Top of EXERCISE DATA
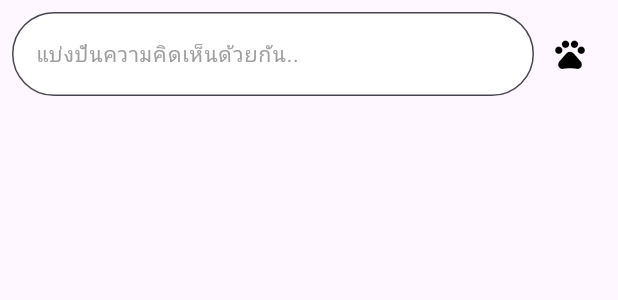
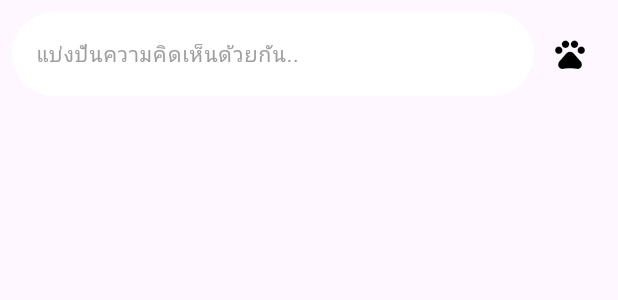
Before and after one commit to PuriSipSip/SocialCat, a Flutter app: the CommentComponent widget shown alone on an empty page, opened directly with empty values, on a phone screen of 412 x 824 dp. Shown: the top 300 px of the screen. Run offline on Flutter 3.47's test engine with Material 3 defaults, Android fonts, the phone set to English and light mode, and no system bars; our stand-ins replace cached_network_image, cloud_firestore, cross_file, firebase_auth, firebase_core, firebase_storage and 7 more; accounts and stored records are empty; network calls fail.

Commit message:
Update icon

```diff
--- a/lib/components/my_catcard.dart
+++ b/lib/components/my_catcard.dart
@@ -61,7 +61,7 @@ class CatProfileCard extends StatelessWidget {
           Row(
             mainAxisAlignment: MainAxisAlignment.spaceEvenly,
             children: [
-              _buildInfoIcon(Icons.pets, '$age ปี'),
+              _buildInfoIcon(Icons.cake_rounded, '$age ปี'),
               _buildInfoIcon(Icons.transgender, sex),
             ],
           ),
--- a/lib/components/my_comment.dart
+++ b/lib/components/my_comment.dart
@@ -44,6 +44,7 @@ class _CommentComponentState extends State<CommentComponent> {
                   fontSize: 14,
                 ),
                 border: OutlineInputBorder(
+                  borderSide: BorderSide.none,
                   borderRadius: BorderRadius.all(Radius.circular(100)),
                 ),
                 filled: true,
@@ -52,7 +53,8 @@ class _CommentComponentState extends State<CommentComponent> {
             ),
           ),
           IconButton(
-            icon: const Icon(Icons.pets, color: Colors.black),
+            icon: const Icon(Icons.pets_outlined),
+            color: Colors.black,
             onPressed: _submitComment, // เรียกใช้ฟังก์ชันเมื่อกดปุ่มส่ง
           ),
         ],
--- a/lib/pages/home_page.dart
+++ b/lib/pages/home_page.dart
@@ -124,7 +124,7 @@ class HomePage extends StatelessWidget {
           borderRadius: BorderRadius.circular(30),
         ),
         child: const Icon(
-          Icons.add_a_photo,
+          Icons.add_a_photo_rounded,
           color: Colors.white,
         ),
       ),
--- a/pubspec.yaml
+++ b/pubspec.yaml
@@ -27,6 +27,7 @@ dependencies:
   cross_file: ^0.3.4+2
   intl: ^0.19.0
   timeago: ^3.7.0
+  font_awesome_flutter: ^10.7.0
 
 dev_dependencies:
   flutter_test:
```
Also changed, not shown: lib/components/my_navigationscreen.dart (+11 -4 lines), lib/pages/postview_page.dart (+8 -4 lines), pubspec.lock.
Bottom of EXERCISE DATA
- _PROBLEM TO SOLVE_
Please reproduce the entries above line by line, exactly, leaving out each image.

- _EXERCISE OUTPUT_
Before and after one commit to PuriSipSip/SocialCat, a Flutter app: the CommentComponent widget shown alone on an empty page, opened directly with empty values, on a phone screen of 412 x 824 dp. Shown: the top 300 px of the screen. Run offline on Flutter 3.47's test engine with Material 3 defaults, Android fonts, the phone set to English and light mode, and no system bars; our stand-ins replace cached_network_image, cloud_firestore, cross_file, firebase_auth, firebase_core, firebase_storage and 7 more; accounts and stored records are empty; network calls fail.

Commit message:
Update icon

```diff
--- a/lib/components/my_catcard.dart
+++ b/lib/components/my_catcard.dart
@@ -61,7 +61,7 @@ class CatProfileCard extends StatelessWidget {
           Row(
             mainAxisAlignment: MainAxisAlignment.spaceEvenly,
             children: [
-              _buildInfoIcon(Icons.pets, '$age ปี'),
+              _buildInfoIcon(Icons.cake_rounded, '$age ปี'),
               _buildInfoIcon(Icons.transgender, sex),
             ],
           ),
--- a/lib/components/my_comment.dart
+++ b/lib/components/my_comment.dart
@@ -44,6 +44,7 @@ class _CommentComponentState extends State<CommentComponent> {
                   fontSize: 14,
                 ),
                 border: OutlineInputBorder(
+                  borderSide: BorderSide.none,
                   borderRadius: BorderRadius.all(Radius.circular(100)),
                 ),
                 filled: true,
@@ -52,7 +53,8 @@ class _CommentComponentState extends State<CommentComponent> {
             ),
           ),
           IconButton(
-            icon: const Icon(Icons.pets, color: Colors.black),
+            icon: const Icon(Icons.pets_outlined),
+            color: Colors.black,
             onPressed: _submitComment, // เรียกใช้ฟังก์ชันเมื่อกดปุ่มส่ง
           ),
         ],
--- a/lib/pages/home_page.dart
+++ b/lib/pages/home_page.dart
@@ -124,7 +124,7 @@ class HomePage extends StatelessWidget {
           borderRadius: BorderRadius.circular(30),
         ),
         child: const Icon(
-          Icons.add_a_photo,
+          Icons.add_a_photo_rounded,
           color: Colors.white,
         ),
       ),
--- a/pubspec.yaml
+++ b/pubspec.yaml
@@ -27,6 +27,7 @@ dependencies:
   cross_file: ^0.3.4+2
   intl: ^0.19.0
   timeago: ^3.7.0
+  font_awesome_flutter: ^10.7.0
 
 dev_dependencies:
   flutter_test:
```
Also changed, not shown: lib/components/my_navigationscreen.dart (+11 -4 lines), lib/pages/postview_page.dart (+8 -4 lines), pubspec.lock.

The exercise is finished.